A large crowd of members and wellwishers was on hand to celebrate the 100th anniversary of the construction of the magnificent stone building with its vaulted, stained glass windows and bell-tower steeple located on Perche Church Road on the bank of Perche Creek just south of Route F between Rucker and Harrisburg.
Though the stunning stone structure has reached the century mark, Perche Baptist Church is 35 years older. The church site dates back 180 years to June, 1835, when the Perche Christian Church was organized with Durrett Bruce and William and John White as its elders.
The Christian Church founders had built a log building with a door and fireplace at each end on the site where the current Perche Baptist Church has been for the past 100 years.
Situated on seven acres of land that, through a recording error, was purchased twice to become the Perche Meeting House, the log church burned down in 1879 and was replaced in 1880 by a larger framed building at a cost of $1,800.
By this time, the Baptists were sharing the new building and the costs. The Baptists had begun meeting in 1874 under the name “Arm of Bethlehem Baptist Church “ near Harrisburg. According to the 100-year history of the current building, compiled by a centennial committee, the Baptists first met at Robinson School, 2 1/2 miles southwest of the current church.

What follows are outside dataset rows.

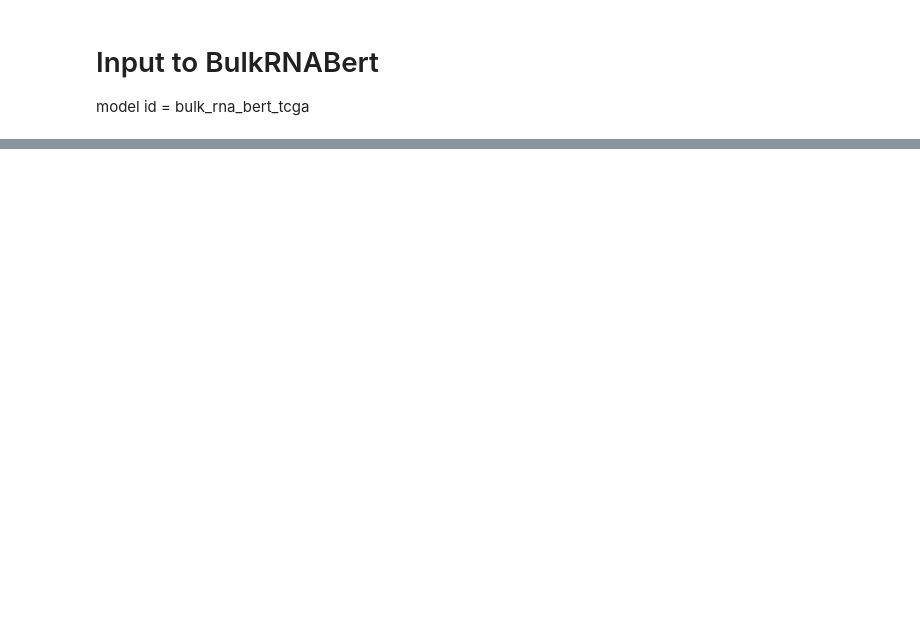
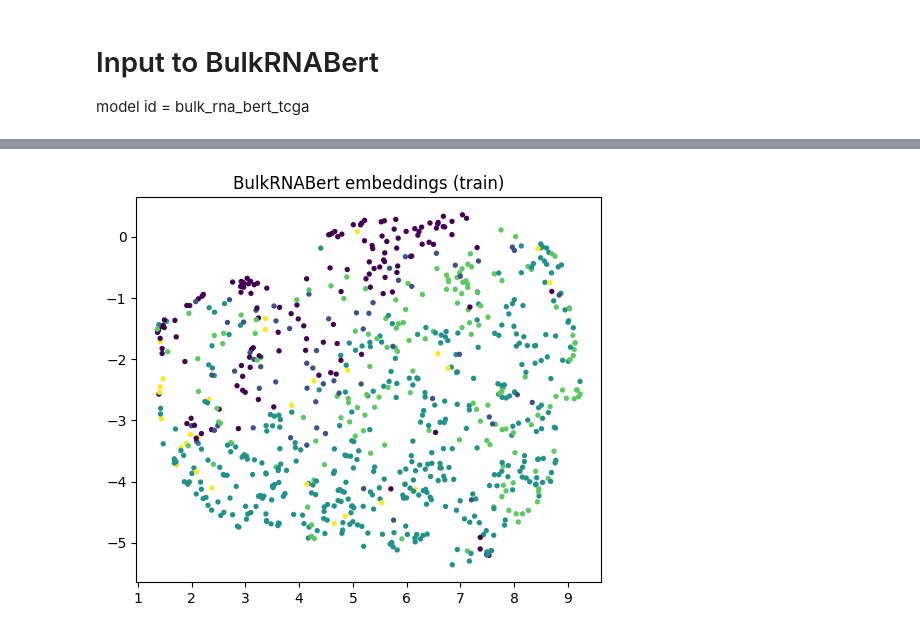
Before and after one commit to collaborativebioinformatics/OncoLearn, a Jupyter notebook: notebooks/Transformer_RNABert.ipynb, the cells around one changed output, grey strips where cells are left out. Drawn from its saved outputs; the diff is of its cells as text; code cells hidden in the pictures; blank space fills up the shorter version.

```diff
--- a/notebooks/Transformer_RNABert.ipynb
+++ b/notebooks/Transformer_RNABert.ipynb
@@ -385,0 +431,12 @@ min / max: 0 14
+# %%
+from sklearn.svm import LinearSVC
+from sklearn.metrics import classification_report
+
+svm = LinearSVC(class_weight="balanced", max_iter=10000)
+svm.fit(embds_train.numpy(), y_train_enc)
+
+pred = svm.predict(embds_test.numpy())
+
+print(classification_report(
+    y_test_enc, pred, target_names=le.classes_, digits=4
+))
@@ -385,0 +455,13 @@ min / max: 0 14
+# %%
+import umap
+import matplotlib.pyplot as plt
+
+reducer = umap.UMAP(random_state=42)
+Z = reducer.fit_transform(embds_train.numpy())
+
+plt.figure(figsize=(6,5))
+plt.scatter(Z[:,0], Z[:,1], c=y_train_enc, s=8)
+plt.title("BulkRNABert embeddings (train)")
+plt.show()
+# %% [output]
+[figure, added]
```
Also changed, not shown: parts of 9 cells of this notebook.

At some point, they moved into the old log church, sharing the space with the Christian Church. It was now officially the “Arm of the Bethlehem Church.”
In August 1880, the members voted to procure letters of dismissal from the Mother Church, and in October took the name of Perche Baptist Church. The Rev. Green Carey became the first pastor in December, 1880. The new church was officially accepted by the Baptist Association in December, 1881.
The current building came about at a July 1915, meeting in which two members from each of the two denominations formed a building committee. Work was begun a month later and finished in August 1916 on the exact site of the original log cabin.
Pews from the wooden church had been moved to the creek bottom for outdoor services, then later into the basement of the new church. Some are still in use today at the Mt. Zion Baptist Camp near Higbee.
The entire cost of the new church was $5,700. The church building was still $2,167.15 in debt when it was officially dedicated. The service and following dinner raised $2,400.
A total of 420 hours from 333 people from both congregations brought the new building into service debt-free.
The church bell was donated by Sears, Roebuck and Co. and the stained glass windows were shipped from England, then transported by rail and horse-drawn wagon to the site.
The architect and builder was Willard Jacks, a carpenter from the community. He designed the church and made the concrete blocks and foundation with sand from the nearby Perche Creek.
Through the years, the Baptists held services on the second and fourth Sundays, alternating with the Christian Church.
The Columbia Missourian noted, in a 1952 article on the church, that the building was in poor condition and the cemetery was overgrown with weeds. The Christian Church attendance had dwindled badly. The Baptists had taken over the fifth Sunday services, and in 1975 only the Christian congregation was no longer holding services.
In time, we’ll add the Christian Church history to complete this history of 180 years of services on this site.
The Baptist Church has grown as a center of community activities, and the building has been expanded and improved, complete with a replacement of the bell tower in 2009 with an exact replica of the original steeple.
Perche Baptist may not be the oldest house of worship in our county, but it surely is one of the most impressive — truly a living monument to our past.
Bill Clark’s columns appear Mondays, Wednesdays and Fridays. Reach him at 474-4510.
Posted in Community on Wednesday, September 30, 2015 2:00 pm